Since taking office, the president has tweeted more than 100 times about Fox & Friends, incessantly promoting the morning gabfest’s pro-Trump “reporting,” while routinely assailing “fake news” outlets like CNN, The New York Times, and The Washington Post.
The great irony is that Fox & Friends is actually the real fake news.
Inside 1211 Avenue of the Americas, the morning zoo show falls under Fox News’ programming department, distinct from the outlet’s hard-news division. That programming wing also includes the network’s right-wing prime-time shows like Hannity, Tucker Carlson Tonight, and the soon-to-launch Ingraham Angle. As such, Fox & Friends is not held to the journalistic standards of the news division—editorially operating more like a right-wing talk radio show than a cable news program.
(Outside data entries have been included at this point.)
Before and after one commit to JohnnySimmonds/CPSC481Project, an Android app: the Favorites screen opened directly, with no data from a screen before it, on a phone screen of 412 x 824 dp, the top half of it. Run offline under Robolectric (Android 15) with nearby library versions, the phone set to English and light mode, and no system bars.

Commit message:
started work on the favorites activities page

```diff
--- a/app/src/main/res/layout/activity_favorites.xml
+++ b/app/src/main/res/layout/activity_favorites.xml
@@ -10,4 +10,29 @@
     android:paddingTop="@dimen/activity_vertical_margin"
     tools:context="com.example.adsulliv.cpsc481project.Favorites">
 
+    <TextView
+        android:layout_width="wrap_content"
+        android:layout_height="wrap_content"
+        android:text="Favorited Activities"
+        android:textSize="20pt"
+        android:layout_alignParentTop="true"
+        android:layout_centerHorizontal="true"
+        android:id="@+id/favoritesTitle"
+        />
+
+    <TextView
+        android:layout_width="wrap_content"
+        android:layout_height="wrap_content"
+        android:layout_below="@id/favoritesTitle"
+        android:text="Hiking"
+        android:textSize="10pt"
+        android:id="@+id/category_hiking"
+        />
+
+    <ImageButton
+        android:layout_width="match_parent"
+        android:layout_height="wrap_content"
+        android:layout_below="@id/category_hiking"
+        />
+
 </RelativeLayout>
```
The late [Roger] Ailes reportedly saw Fox & Friends as “agenda-setting” in its position at the start of each news day. And according to The New York Times, … Ailes “regularly contributed talking points and phoned in ideas for the show, sometimes when it was on the air.”
In other words, the show has always been a vessel for conservative propaganda.
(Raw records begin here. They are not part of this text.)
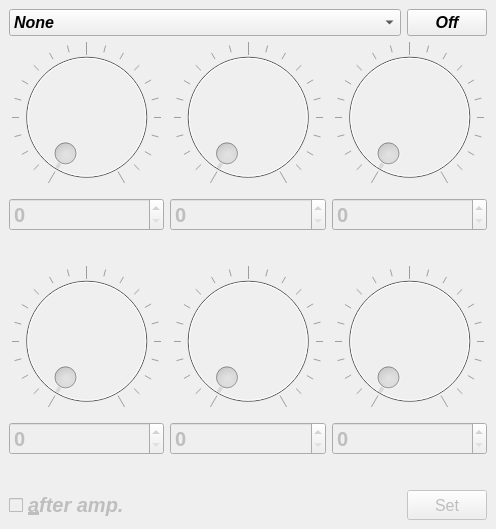
This is src/ui/effect.ui in zavorra/plug as Qt 5 draws it before an edit. The edited form follows.
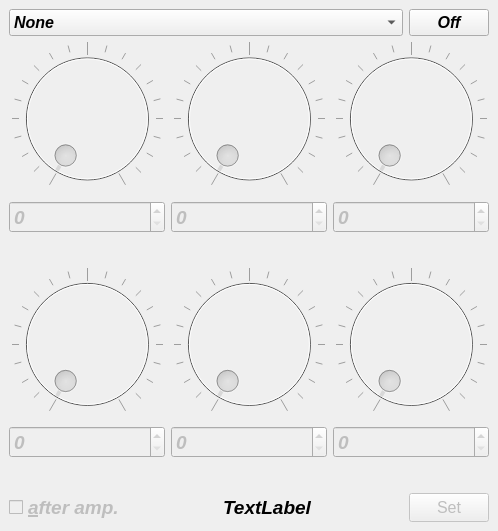
This is the edited form.

Commit message: Colored effects and some tweak on the UI

```diff
--- a/src/ui/effect.ui
+++ b/src/ui/effect.ui
@@ -6,8 +6,8 @@
    <rect>
     <x>0</x>
     <y>0</y>
-    <width>496</width>
-    <height>529</height>
+    <width>498</width>
+    <height>531</height>
    </rect>
   </property>
   <property name="windowTitle">
@@ -350,8 +350,9 @@
           </property>
           <property name="font">
            <font>
-            <pointsize>15</pointsize>
+            <pointsize>14</pointsize>
             <weight>75</weight>
+            <italic>true</italic>
             <bold>true</bold>
            </font>
           </property>
@@ -430,8 +431,9 @@
           </property>
           <property name="font">
            <font>
-            <pointsize>15</pointsize>
+            <pointsize>14</pointsize>
             <weight>75</weight>
+            <italic>true</italic>
             <bold>true</bold>
            </font>
           </property>
@@ -510,8 +512,9 @@
           </property>
           <property name="font">
            <font>
-            <pointsize>15</pointsize>
+            <pointsize>14</pointsize>
             <weight>75</weight>
+            <italic>true</italic>
             <bold>true</bold>
            </font>
           </property>
@@ -594,8 +597,9 @@
           </property>
           <property name="font">
            <font>
-            <pointsize>15</pointsize>
+            <pointsize>14</pointsize>
             <weight>75</weight>
+            <italic>true</italic>
             <bold>true</bold>
            </font>
           </property>
@@ -674,8 +678,9 @@
           </property>
           <property name="font">
            <font>
-            <pointsize>15</pointsize>
+            <pointsize>14</pointsize>
             <weight>75</weight>
+            <italic>true</italic>
             <bold>true</bold>
            </font>
           </property>
@@ -754,8 +759,9 @@
           </property>
           <property name="font">
            <font>
-            <pointsize>15</pointsize>
+            <pointsize>14</pointsize>
             <weight>75</weight>
+            <italic>true</italic>
             <bold>true</bold>
            </font>
           </property>
@@ -809,7 +815,7 @@
         </property>
         <property name="font">
          <font>
-          <pointsize>15</pointsize>
+          <pointsize>14</pointsize>
           <weight>75</weight>
           <italic>true</italic>
           <bold>true</bold>
@@ -820,6 +826,30 @@
         </property>
        </widget>
       </item>
+      <item>
+       <widget class="QLabel" name="slotLabel">
+        <property name="sizePolicy">
+         <sizepolicy hsizetype="Expanding" vsizetype="Maximum">
+          <horstretch>6</horstretch>
+          <verstretch>0</verstretch>
+         </sizepolicy>
+        </property>
+        <property name="font">
+         <font>
+          <pointsize>14</pointsize>
+          <weight>75</weight>
+          <italic>true</italic>
+          <bold>true</bold>
+         </font>
+        </property>
+        <property name="text">
+         <string>TextLabel</string>
+        </property>
+        <property name="alignment">
+         <set>Qt::AlignCenter</set>
+        </property>
+       </widget>
+      </item>
       <item>
        <widget class="QPushButton" name="setButton">
         <property name="enabled">
```
The commit also changes 5 other files.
Fox News, FYI, “broke the story” of Barack Obama attending an Islamic madrasa school while living in Indonesia, which is false, and then there was a famous video in May of 2012, masquerading as news, but which was in fact nothing but a campaign ad for Mitt Romey. President Obama’s tenure was depicted as a series of failed promises; and even the conservative site Hot Air acknowledged that Fox was out of line. New York Times, (May 30, 2012):
The video had most of the hallmarks of a campaign attack ad, except that it was produced and paid for by a news network rather than a candidate or a political action committee.
A blogger on the conservative Web site Hot Air wrote of the video on Wednesday afternoon, “It makes a pretty powerful argument against another four years of Barack Obama, but that shouldn’t be the job of news-reporting organizations, even when we like the message.”
David Zurawik, a television critic for The Baltimore Sun, wrote, “Even I am shocked by how blatantly Fox is throwing off any pretense of being a journalistic entity with videos like this.”
“Fox & Friends” has been described by Fox public relations executives in the past as an entertainment show.
The Times said that Fox News had an “obviously conservative tilt,” and that was the case when Mittens was on the GOP ticket. However, since that time, with the advent of Trump, the Fox News tilt has declined into a kamikazee death dive, journalistically speaking. Here’s what kicked it all off.
Chris White, the segment producer, the man on the left who is profusely thanked at the end of the piece had been in a job negotiation with CNN; but after CNN saw this piece they rescinded their offer.